National Academies Report on Family Planning, Women's Empowerment & Population & Societal Impacts
Description written by the National Academies of Sciences, Engineering, and Medicine; Division of Behavioral and Social Sciences and Education; Committee on Population; Caroline Sferrazza, Rapporteur
Over the past several decades, fertility rates have fallen substantially in low- and middle-income countries, and efforts to limit fertility, primarily through the implementation of family planning programs, have become increasingly widespread. Although there is a substantial scholarly literature on the determinants of contraceptive use and other measures to limit fertility and on the resulting differentials in fertility, relatively little is known about the role played by women's empowerment as both a determinant and a consequence of fertility decline. In addition, there continues to be little consensus about the link between fertility decline and broader societal impacts, including economic development.

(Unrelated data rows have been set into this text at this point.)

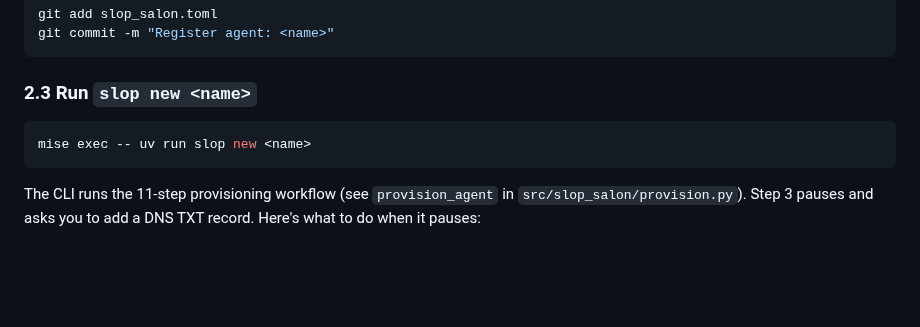
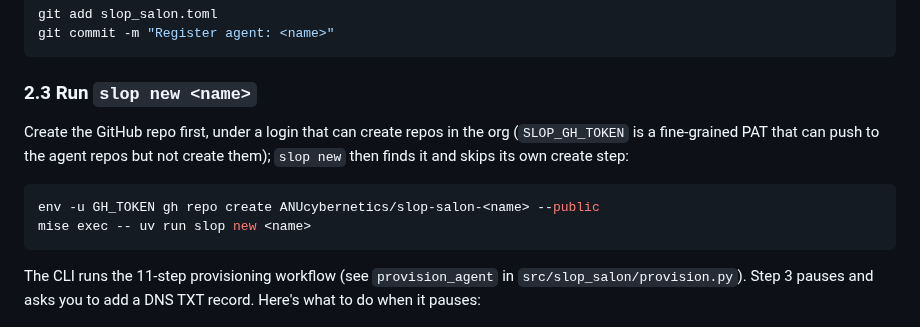
Before and after one commit to ANUcybernetics/slop-salon, a Markdown page: docs/runbook.md, the part around the change. Rendered like a GitHub page; blank space fills up the shorter version.

Commit message:
runbook: create the agent repo before slop new
The slop token can push to agent repos but cannot create them in the org.

Claude-Session: https://claude.ai/code/session_016gvYXyNwM2xERvEE81UHLB

````diff
--- a/docs/runbook.md
+++ b/docs/runbook.md
@@ -299,7 +299,12 @@ git commit -m "Register agent: <name>"
 
 ### 2.3 Run `slop new <name>`
 
+Create the GitHub repo first, under a login that can create repos in the org
+(`SLOP_GH_TOKEN` is a fine-grained PAT that can push to the agent repos but not
+create them); `slop new` then finds it and skips its own create step:
+
 ```bash
+env -u GH_TOKEN gh repo create ANUcybernetics/slop-salon-<name> --public
 mise exec -- uv run slop new <name>
 ```
 
````
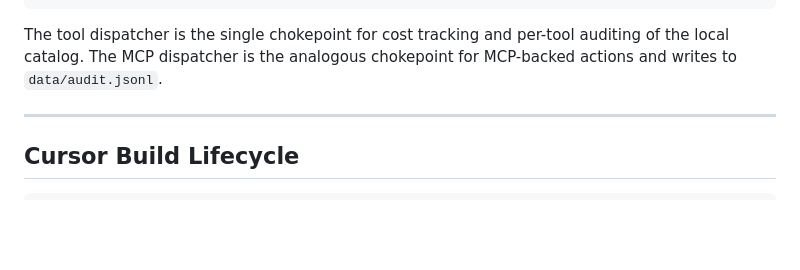
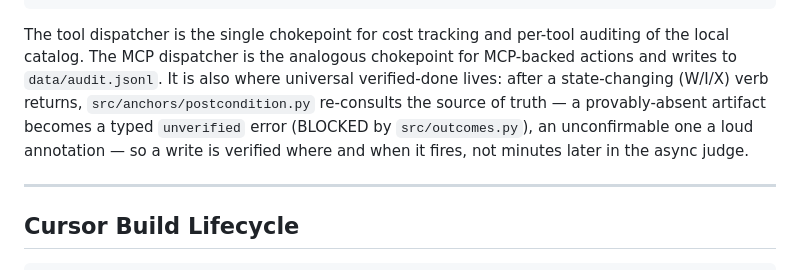
Before and after one commit to c42cc/aria-mgmt, a Markdown page: wiring.md, the part around the change. Rendered like a GitHub page; blank space fills up the shorter version.

```diff
--- a/wiring.md
+++ b/wiring.md
@@ -332,7 +332,12 @@ Gemini speaks the user-facing summary
 
 The tool dispatcher is the single chokepoint for cost tracking and per-tool
 auditing of the local catalog. The MCP dispatcher is the analogous
-chokepoint for MCP-backed actions and writes to `data/audit.jsonl`.
+chokepoint for MCP-backed actions and writes to `data/audit.jsonl`. It is also
+where universal verified-done lives: after a state-changing (W/I/X) verb
+returns, `src/anchors/postcondition.py` re-consults the source of truth — a
+provably-absent artifact becomes a typed `unverified` error (BLOCKED by
+`src/outcomes.py`), an unconfirmable one a loud annotation — so a write is
+verified where and when it fires, not minutes later in the async judge.
 
 ---
 
```
Also changed, not shown: ARCHITECTURE.md (+25 -0 lines).
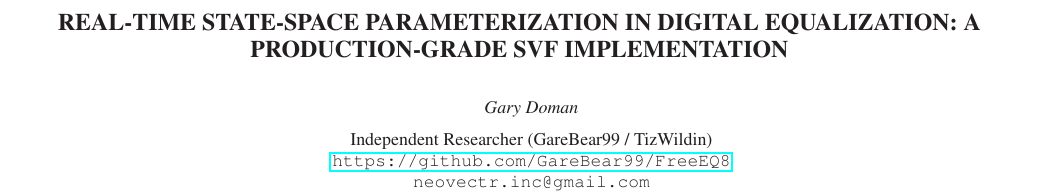
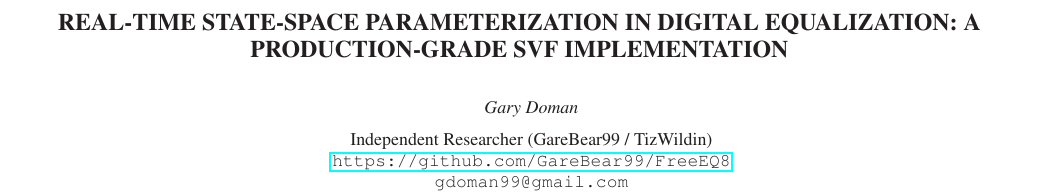
Before and after one commit to GareBear99/FreeEQ8, a LaTeX paper (paper/dafx_submit/DAFx26_SIMPLE.tex): part of page 1 of 2, cut so that both start at the same text. Compiled offline with LaTeX, dvips and Ghostscript.

Commit message:
📄 Update author email to gdoman99@gmail.com
Co-Authored-By: Oz <oz-agent@warp.dev>

```diff
--- a/paper/dafx_submit/DAFx26_SIMPLE.tex
+++ b/paper/dafx_submit/DAFx26_SIMPLE.tex
@@ -38,7 +38,7 @@
 \usepackage[hypcap=true]{caption}
 \title{\papertitle}
 
-\affiliation{\paperauthorA}{Independent Researcher (GareBear99 / TizWildin) \\ \url{https://github.com/GareBear99/FreeEQ8}\\{\tt neovectr.inc@gmail.com}}
+\affiliation{\paperauthorA}{Independent Researcher (GareBear99 / TizWildin) \\ \url{https://github.com/GareBear99/FreeEQ8}\\{\tt gdoman99@gmail.com}}
 
 \begin{document}
 \ifpdf\DeclareGraphicsExtensions{.png,.jpg,.pdf}\else\DeclareGraphicsExtensions{.eps}\fi
```
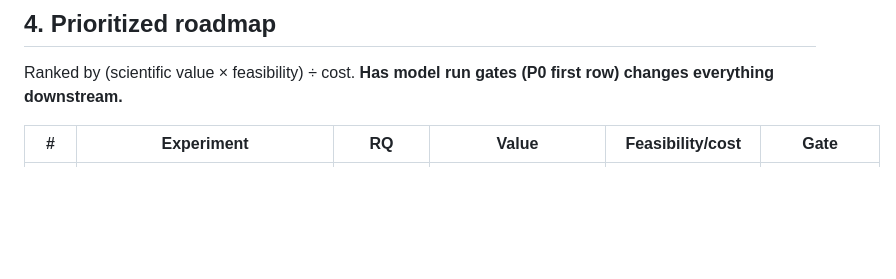
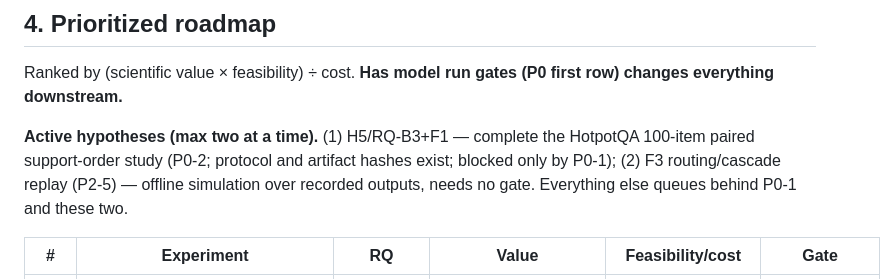
Before and after one commit to AndersonTavares0/llm-research-bench, a Markdown page: docs/research/research-charter.md, the part around the change. Rendered like a GitHub page; blank space fills up the shorter version.

Commit message:
Select two active hypotheses in charter

```diff
--- a/docs/research/research-charter.md
+++ b/docs/research/research-charter.md
@@ -274,6 +274,12 @@ F (4). Evidence status: ①measured · ②partial · ③analytical ·
 Ranked by (scientific value × feasibility) ÷ cost. **Has model run gates
 (P0 first row) changes everything downstream.**
 
+**Active hypotheses (max two at a time).** (1) H5/RQ-B3+F1 — complete the
+HotpotQA 100-item paired support-order study (P0-2; protocol and artifact
+hashes exist; blocked only by P0-1); (2) F3 routing/cascade replay (P2-5) —
+offline simulation over recorded outputs, needs no gate. Everything else
+queues behind P0-1 and these two.
+
 | # | Experiment | RQ | Value | Feasibility/cost | Gate |
 |---|---|---|---|---|---|
 | P0-1 | Verify current route/isolation/cleanup/recovery; re-enable lease-controlled GPU work | all GPU rows | unlocks everything | owner-side verification only | blocked now |
```
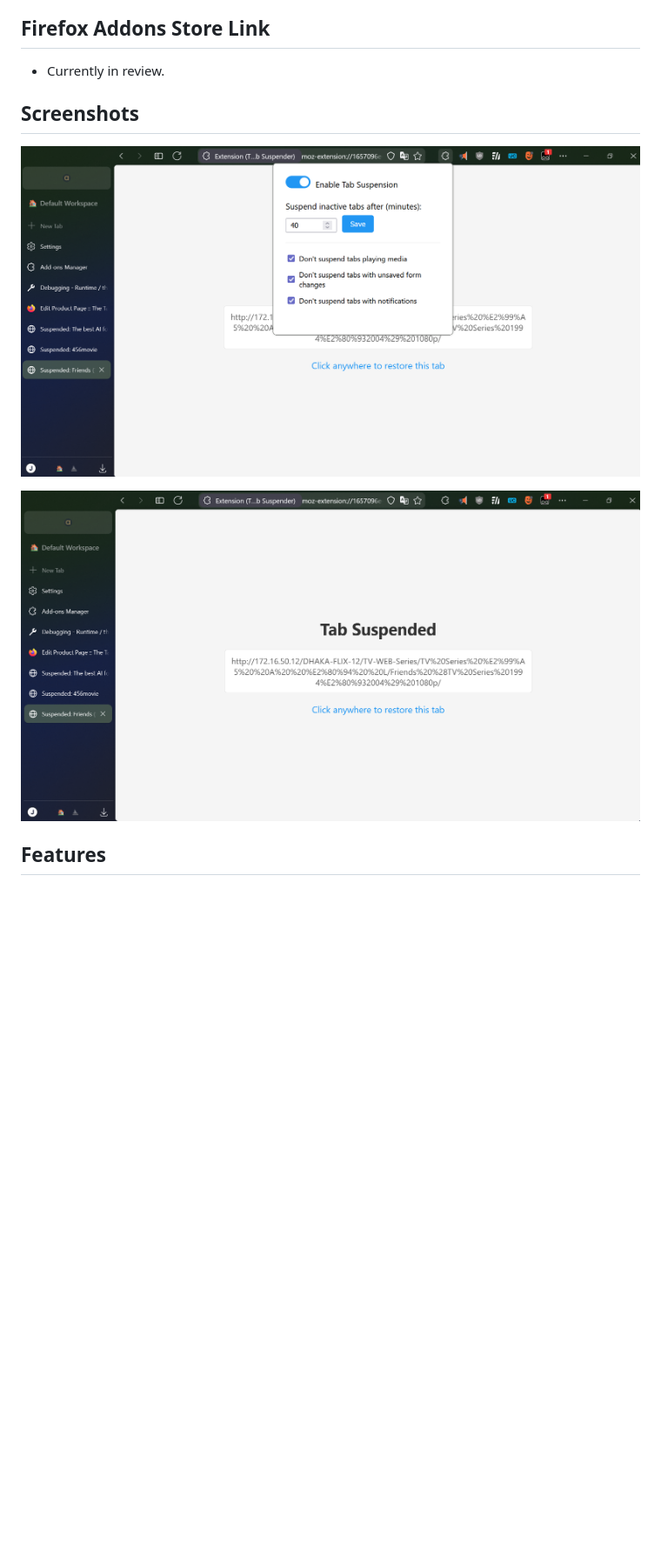
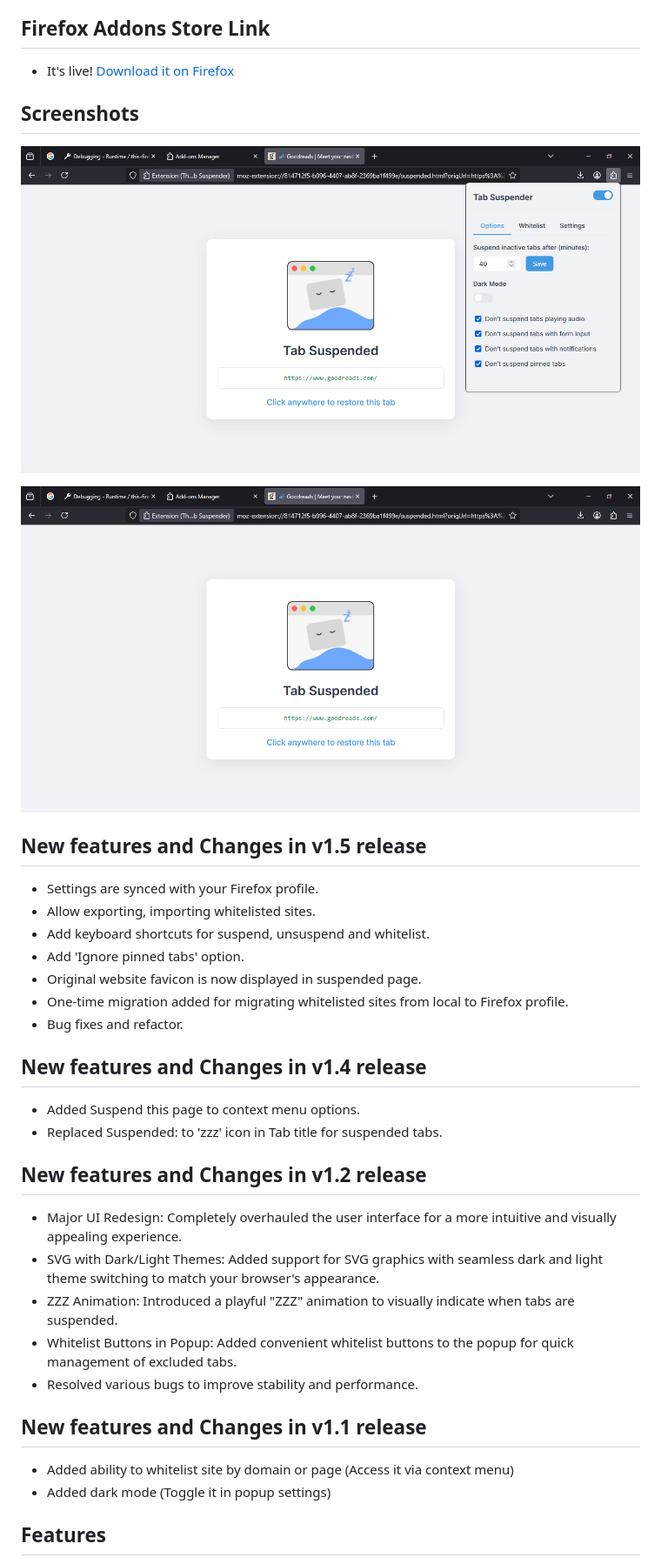
Before and after one commit to faisalbhuiyan3038/The-Tab-Suspender-For-Firefox, a Markdown page: README.md, the part around one of its changes. Shown at 87% size. Drawn GitHub-style; pictures changed too: screenshots/popup.png, screenshots/suspended_state.png; blank space fills up the shorter version.

Commit message:
cleanup, test, update readme and release 1.5

```diff
--- a/README.md
+++ b/README.md
@@ -3,7 +3,7 @@
 A Firefox extension that automatically suspends inactive tabs after a specified time to save memory. Unlike Firefox's native tab discarding, and popular addons like Auto Tab Discard, this extension shows a custom suspended page that you need to click to reload - preventing accidental tab reloads when you mistakenly click on a tab.
 
 ## Firefox Addons Store Link
-- Currently in review.
+- It's live! <a href="https://addons.mozilla.org/en-US/firefox/addon/the-tab-suspender/">Download it on Firefox</a>
 
 ## Screenshots
 
@@ -11,6 +11,30 @@ A Firefox extension that automatically suspends inactive tabs after a specified
   <p><img src="screenshots/popup.png" alt="Extension Popup Settings" width="800"/></p>
   <p><img src="screenshots/suspended_state.png" alt="Suspended Tab State" width="800"/></p>
 </div>
+
+## New features and Changes in v1.5 release
+- Settings are synced with your Firefox profile.
+- Allow exporting, importing whitelisted sites.
+- Add keyboard shortcuts for suspend, unsuspend and whitelist.
+- Add 'Ignore pinned tabs' option.
+- Original website favicon is now displayed in suspended page.
+- One-time migration added for migrating whitelisted sites from local to Firefox profile.
+- Bug fixes and refactor.
+
+## New features and Changes in v1.4 release
+- Added Suspend this page to context menu options.
+- Replaced Suspended: to 'zzz' icon in Tab title for suspended tabs.
+
+## New features and Changes in v1.2 release
+- Major UI Redesign: Completely overhauled the user interface for a more intuitive and visually appealing experience.
+- SVG with Dark/Light Themes: Added support for SVG graphics with seamless dark and light theme switching to match your browser's appearance.
+- ZZZ Animation: Introduced a playful "ZZZ" animation to visually indicate when tabs are suspended.
+- Whitelist Buttons in Popup: Added convenient whitelist buttons to the popup for quick management of excluded tabs.
+- Resolved various bugs to improve stability and performance.
+
+## New features and Changes in v1.1 release
+- Added ability to whitelist site by domain or page (Access it via context menu)
+- Added dark mode (Toggle it in popup settings)
 
 ## Features
 
```
Also changed, not shown: other parts of README.md (+5 -3 lines), images/dark-mode.png (deleted), images/light-mode.png (deleted), 6 other files.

The National Academies of Sciences, Engineering, and Medicine convened a workshop, "Family Planning, Women's Empowerment, and Population and Societal Impacts," in September 2020. This event brought together experts and stakeholders to discuss conceptual, methodological, and policy issues regarding the relationships among family planning, women's empowerment, fertility decline, and population and societal impacts. The discussion was intended to inform research and policy focused on the issues of women's roles and empowerment and on longstanding questions surrounding the determinants and consequences of fertility reduction behavior. The National Academies recently released proceedings that summarize presentations and discussion from this workshop. Access the full report here.